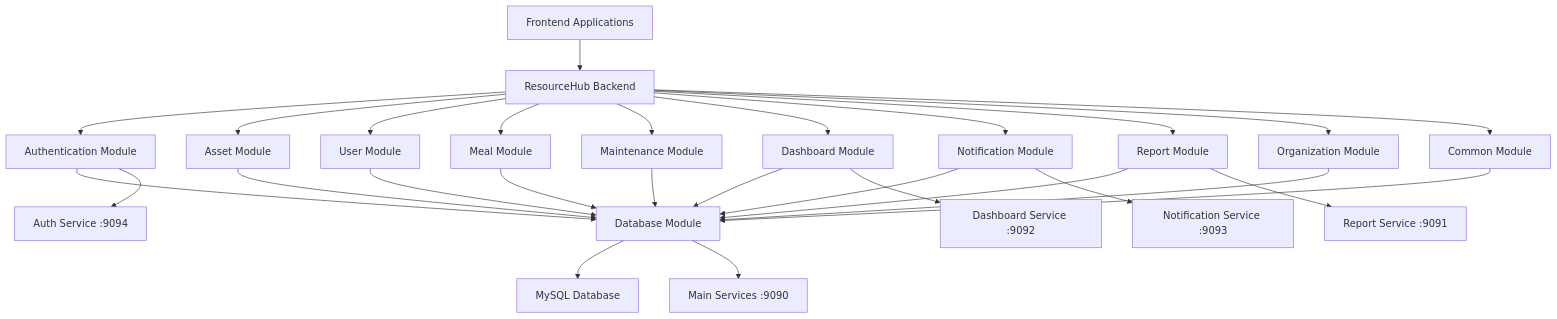
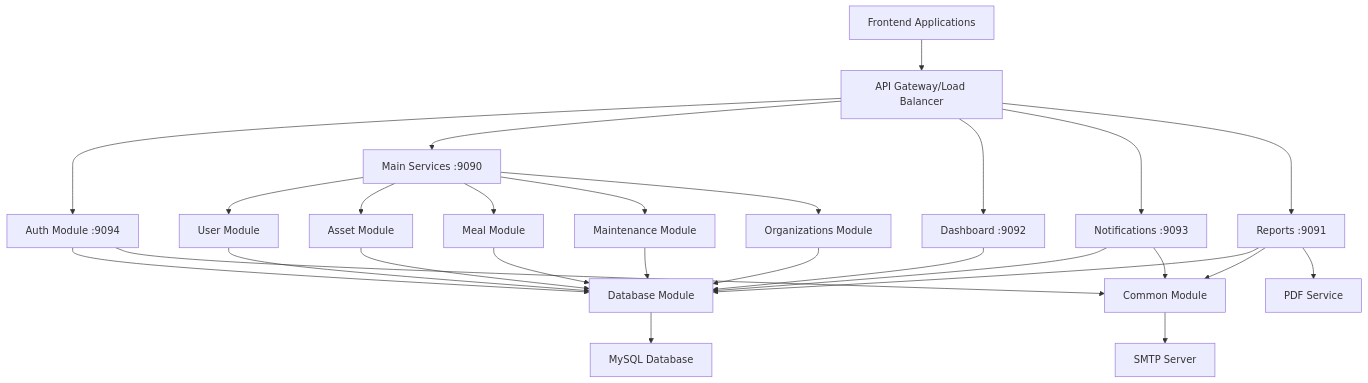
The second of 4 diagrams in Ballerina/README.md (FiveStackDev/Dev_ResourceHub_BackEnd), drawn with Mermaid before and after one commit. The commit also changed other lines of this file, not shown here.

Commit message:
Implement new feature for user authentication and improve error handling

````diff
--- a/Ballerina/README.md
+++ b/Ballerina/README.md
@@ -54,32 +621,34 @@
 ```mermaid
-graph TB
-    A[Frontend Applications] --> B[ResourceHub Backend]
-    B --> C[Authentication Module]
-    B --> D[Asset Module]
-    B --> E[User Module]
-    B --> F[Meal Module]
-    B --> G[Maintenance Module]
-    B --> H[Dashboard Module]
-    B --> I[Notification Module]
-    B --> J[Report Module]
-    B --> K[Organization Module]
-    B --> L[Common Module]
+graph TD
+    A[Frontend Applications] --> B[API Gateway/Load Balancer]
+    
+    B --> C[Auth Module :9094]
+    B --> D[Main Services :9090]
+    B --> E[Dashboard :9092]
+    B --> F[Notifications :9093]
+    B --> G[Reports :9091]
+    
+    D --> H[User Module]
+    D --> I[Asset Module]
+    D --> J[Meal Module]
+    D --> K[Maintenance Module]
+    D --> L[Organizations Module]
     
     C --> M[Database Module]
-    D --> M
-    E --> M
-    F --> M
-    G --> M
     H --> M
     I --> M
     J --> M
     K --> M
     L --> M
+    E --> M
+    F --> M
+    G --> M
     
-    M --> N[MySQL Database]
-    J --> O[Report Service :9091]
-    H --> P[Dashboard Service :9092]
-    I --> Q[Notification Service :9093]
-    C --> R[Auth Service :9094]
-    M --> S[Main Services :9090]
+    C --> N[Common Module]
+    F --> N
+    G --> N
+    
+    M --> O[MySQL Database]
+    N --> P[SMTP Server]
+    G --> Q[PDF Service]
 ```
````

__What is expected__
Check each line of the data for "Maintenance". Copy the lines where it turns up.

__Answer to the exercise__
-    B --> G[Maintenance Module]
+    D --> K[Maintenance Module]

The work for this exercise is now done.